- _Problem details_
Tally up how many lines in the listing below contain the string "const", and give only the total.

- _Task input_

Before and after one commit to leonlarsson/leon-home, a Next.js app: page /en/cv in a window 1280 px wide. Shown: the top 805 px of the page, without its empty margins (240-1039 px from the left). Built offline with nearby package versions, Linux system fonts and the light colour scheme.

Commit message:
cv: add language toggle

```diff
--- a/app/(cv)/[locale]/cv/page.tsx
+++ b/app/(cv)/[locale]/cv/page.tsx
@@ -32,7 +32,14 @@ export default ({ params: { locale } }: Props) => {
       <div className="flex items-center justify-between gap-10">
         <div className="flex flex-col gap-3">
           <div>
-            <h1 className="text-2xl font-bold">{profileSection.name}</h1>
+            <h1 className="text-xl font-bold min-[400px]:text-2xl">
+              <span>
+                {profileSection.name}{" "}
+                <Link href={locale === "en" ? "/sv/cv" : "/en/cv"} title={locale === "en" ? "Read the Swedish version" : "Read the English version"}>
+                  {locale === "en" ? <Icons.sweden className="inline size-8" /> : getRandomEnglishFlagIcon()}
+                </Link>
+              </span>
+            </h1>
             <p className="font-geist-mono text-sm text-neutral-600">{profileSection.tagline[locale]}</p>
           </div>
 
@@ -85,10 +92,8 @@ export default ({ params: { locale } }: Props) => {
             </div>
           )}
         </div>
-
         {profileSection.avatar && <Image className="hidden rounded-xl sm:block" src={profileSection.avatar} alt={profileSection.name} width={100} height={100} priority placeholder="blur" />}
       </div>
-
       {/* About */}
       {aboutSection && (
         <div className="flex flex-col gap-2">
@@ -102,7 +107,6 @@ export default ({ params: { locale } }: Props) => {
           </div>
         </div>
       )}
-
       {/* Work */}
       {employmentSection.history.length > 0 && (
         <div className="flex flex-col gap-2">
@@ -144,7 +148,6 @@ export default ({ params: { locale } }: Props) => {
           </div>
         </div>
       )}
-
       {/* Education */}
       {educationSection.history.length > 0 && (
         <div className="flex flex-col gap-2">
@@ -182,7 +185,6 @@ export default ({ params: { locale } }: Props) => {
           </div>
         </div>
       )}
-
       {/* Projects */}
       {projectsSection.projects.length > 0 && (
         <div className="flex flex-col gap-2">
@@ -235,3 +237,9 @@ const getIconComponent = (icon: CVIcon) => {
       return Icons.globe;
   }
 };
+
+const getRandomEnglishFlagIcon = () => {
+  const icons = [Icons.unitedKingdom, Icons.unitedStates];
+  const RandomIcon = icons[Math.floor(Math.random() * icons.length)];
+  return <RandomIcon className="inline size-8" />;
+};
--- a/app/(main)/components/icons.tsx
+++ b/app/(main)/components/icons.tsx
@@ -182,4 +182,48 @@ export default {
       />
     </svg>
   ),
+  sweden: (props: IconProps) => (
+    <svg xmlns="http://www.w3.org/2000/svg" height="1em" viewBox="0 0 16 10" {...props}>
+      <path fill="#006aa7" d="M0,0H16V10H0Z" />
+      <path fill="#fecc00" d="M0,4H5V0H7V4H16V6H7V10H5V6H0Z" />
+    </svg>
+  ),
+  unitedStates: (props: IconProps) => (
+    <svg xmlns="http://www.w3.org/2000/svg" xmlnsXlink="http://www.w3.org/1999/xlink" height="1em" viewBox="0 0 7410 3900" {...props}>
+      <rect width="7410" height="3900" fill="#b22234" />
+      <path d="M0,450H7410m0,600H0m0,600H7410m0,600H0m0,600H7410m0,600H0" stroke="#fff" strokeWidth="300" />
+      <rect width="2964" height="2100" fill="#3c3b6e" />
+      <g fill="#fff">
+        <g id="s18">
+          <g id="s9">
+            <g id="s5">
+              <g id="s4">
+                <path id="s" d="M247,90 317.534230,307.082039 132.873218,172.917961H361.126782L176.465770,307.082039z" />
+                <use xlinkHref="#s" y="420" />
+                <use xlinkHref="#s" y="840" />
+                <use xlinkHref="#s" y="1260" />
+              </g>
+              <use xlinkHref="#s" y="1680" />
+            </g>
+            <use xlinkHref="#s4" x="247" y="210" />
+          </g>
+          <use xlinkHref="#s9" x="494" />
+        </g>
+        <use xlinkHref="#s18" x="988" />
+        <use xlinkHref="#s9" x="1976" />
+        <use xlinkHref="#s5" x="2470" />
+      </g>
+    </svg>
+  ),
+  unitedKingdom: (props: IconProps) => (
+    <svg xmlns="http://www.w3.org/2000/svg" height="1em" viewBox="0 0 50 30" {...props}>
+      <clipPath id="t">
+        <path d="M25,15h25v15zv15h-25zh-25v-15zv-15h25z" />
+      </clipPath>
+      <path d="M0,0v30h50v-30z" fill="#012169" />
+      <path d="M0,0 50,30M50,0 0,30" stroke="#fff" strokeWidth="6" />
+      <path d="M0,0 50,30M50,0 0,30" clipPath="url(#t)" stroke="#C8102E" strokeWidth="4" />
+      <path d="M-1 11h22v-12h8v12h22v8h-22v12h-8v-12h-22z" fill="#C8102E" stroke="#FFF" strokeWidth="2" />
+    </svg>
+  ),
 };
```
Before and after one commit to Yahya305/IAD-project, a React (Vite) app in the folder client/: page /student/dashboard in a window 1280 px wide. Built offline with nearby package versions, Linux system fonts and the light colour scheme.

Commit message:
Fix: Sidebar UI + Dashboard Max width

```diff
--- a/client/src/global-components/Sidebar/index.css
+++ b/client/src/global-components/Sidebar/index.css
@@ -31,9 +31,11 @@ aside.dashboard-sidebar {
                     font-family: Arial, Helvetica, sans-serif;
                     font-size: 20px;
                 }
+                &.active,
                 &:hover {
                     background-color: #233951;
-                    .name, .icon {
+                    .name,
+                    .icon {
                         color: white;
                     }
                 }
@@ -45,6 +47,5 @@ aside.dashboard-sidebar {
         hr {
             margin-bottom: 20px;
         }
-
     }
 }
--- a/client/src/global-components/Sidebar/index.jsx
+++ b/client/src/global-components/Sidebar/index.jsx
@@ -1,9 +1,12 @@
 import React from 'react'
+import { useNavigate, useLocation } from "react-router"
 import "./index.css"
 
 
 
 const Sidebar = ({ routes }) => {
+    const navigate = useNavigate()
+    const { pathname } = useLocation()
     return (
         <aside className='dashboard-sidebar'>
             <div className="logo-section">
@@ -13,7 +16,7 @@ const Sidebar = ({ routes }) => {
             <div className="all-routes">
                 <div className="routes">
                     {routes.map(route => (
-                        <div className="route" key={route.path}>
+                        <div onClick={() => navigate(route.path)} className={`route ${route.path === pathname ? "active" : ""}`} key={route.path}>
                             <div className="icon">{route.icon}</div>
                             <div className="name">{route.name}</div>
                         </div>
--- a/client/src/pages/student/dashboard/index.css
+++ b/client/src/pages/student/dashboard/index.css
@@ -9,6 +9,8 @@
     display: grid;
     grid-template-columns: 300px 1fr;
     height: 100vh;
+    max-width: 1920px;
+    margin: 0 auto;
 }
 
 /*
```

- _Task output_
8